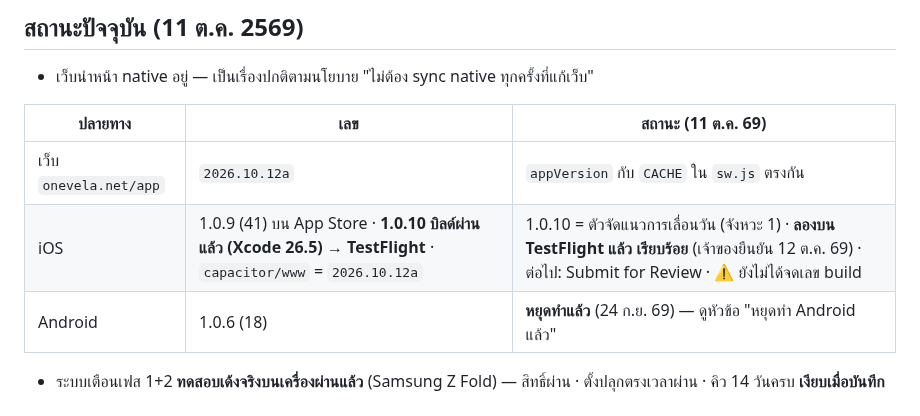
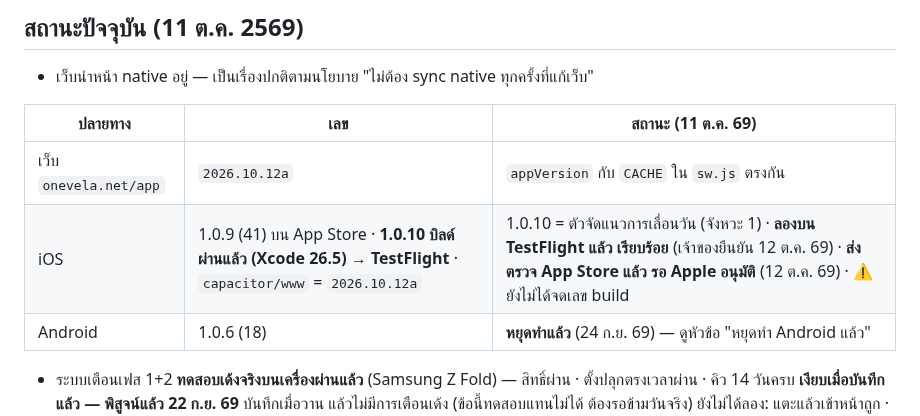
Before and after one commit to niimph-max/where-to-next, a Markdown page: CLAUDE.md, the part around the change. GitHub-like rendering.

Commit message:
CLAUDE.md: iOS 1.0.10 ส่งตรวจ App Store แล้ว
Co-Authored-By: Claude Opus 5.5 <noreply@anthropic.com>
Claude-Session: https://claude.ai/code/session_014tkKX5YffbtqhG7RQmxJej

```diff
--- a/CLAUDE.md
+++ b/CLAUDE.md
@@ -934,7 +934,7 @@ A ดึงของ B กลับ = ตรงกัน · ซิงก์ซ
 | ปลายทาง | เลข | สถานะ (11 ต.ค. 69) |
 |---|---|---|
 | เว็บ `onevela.net/app` | `2026.10.12a` | `appVersion` กับ `CACHE` ใน `sw.js` ตรงกัน |
-| iOS | 1.0.9 (41) บน App Store · **1.0.10 บิลด์ผ่านแล้ว (Xcode 26.5) → TestFlight** · `capacitor/www` = `2026.10.12a` | 1.0.10 = ตัวจัดแนวการเลื่อนวัน (จังหวะ 1) · **ลองบน TestFlight แล้ว เรียบร้อย** (เจ้าของยืนยัน 12 ต.ค. 69) · ต่อไป: Submit for Review · ⚠ ยังไม่ได้จดเลข build |
+| iOS | 1.0.9 (41) บน App Store · **1.0.10 บิลด์ผ่านแล้ว (Xcode 26.5) → TestFlight** · `capacitor/www` = `2026.10.12a` | 1.0.10 = ตัวจัดแนวการเลื่อนวัน (จังหวะ 1) · **ลองบน TestFlight แล้ว เรียบร้อย** (เจ้าของยืนยัน 12 ต.ค. 69) · **ส่งตรวจ App Store แล้ว รอ Apple อนุมัติ** (12 ต.ค. 69) · ⚠ ยังไม่ได้จดเลข build |
 | Android | 1.0.6 (18) | **หยุดทำแล้ว** (24 ก.ย. 69) — ดูหัวข้อ "หยุดทำ Android แล้ว" |
 
 - ระบบเตือนเฟส 1+2 **ทดสอบเด้งจริงบนเครื่องผ่านแล้ว** (Samsung Z Fold) — สิทธิ์ผ่าน · ตั้งปลุกตรงเวลาผ่าน · คิว 14 วันครบ
```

• Action item
Only lines containing the string "Store" belong in the answer; find them in the data above and copy them.

• Response area
CLAUDE.md: iOS 1.0.10 ส่งตรวจ App Store แล้ว
-| iOS | 1.0.9 (41) บน App Store · **1.0.10 บิลด์ผ่านแล้ว (Xcode 26.5) → TestFlight** · `capacitor/www` = `2026.10.12a` | 1.0.10 = ตัวจัดแนวการเลื่อนวัน (จังหวะ 1) · **ลองบน TestFlight แล้ว เรียบร้อย** (เจ้าของยืนยัน 12 ต.ค. 69) · ต่อไป: Submit for Review · ⚠ ยังไม่ได้จดเลข build |
+| iOS | 1.0.9 (41) บน App Store · **1.0.10 บิลด์ผ่านแล้ว (Xcode 26.5) → TestFlight** · `capacitor/www` = `2026.10.12a` | 1.0.10 = ตัวจัดแนวการเลื่อนวัน (จังหวะ 1) · **ลองบน TestFlight แล้ว เรียบร้อย** (เจ้าของยืนยัน 12 ต.ค. 69) · **ส่งตรวจ App Store แล้ว รอ Apple อนุมัติ** (12 ต.ค. 69) · ⚠ ยังไม่ได้จดเลข build |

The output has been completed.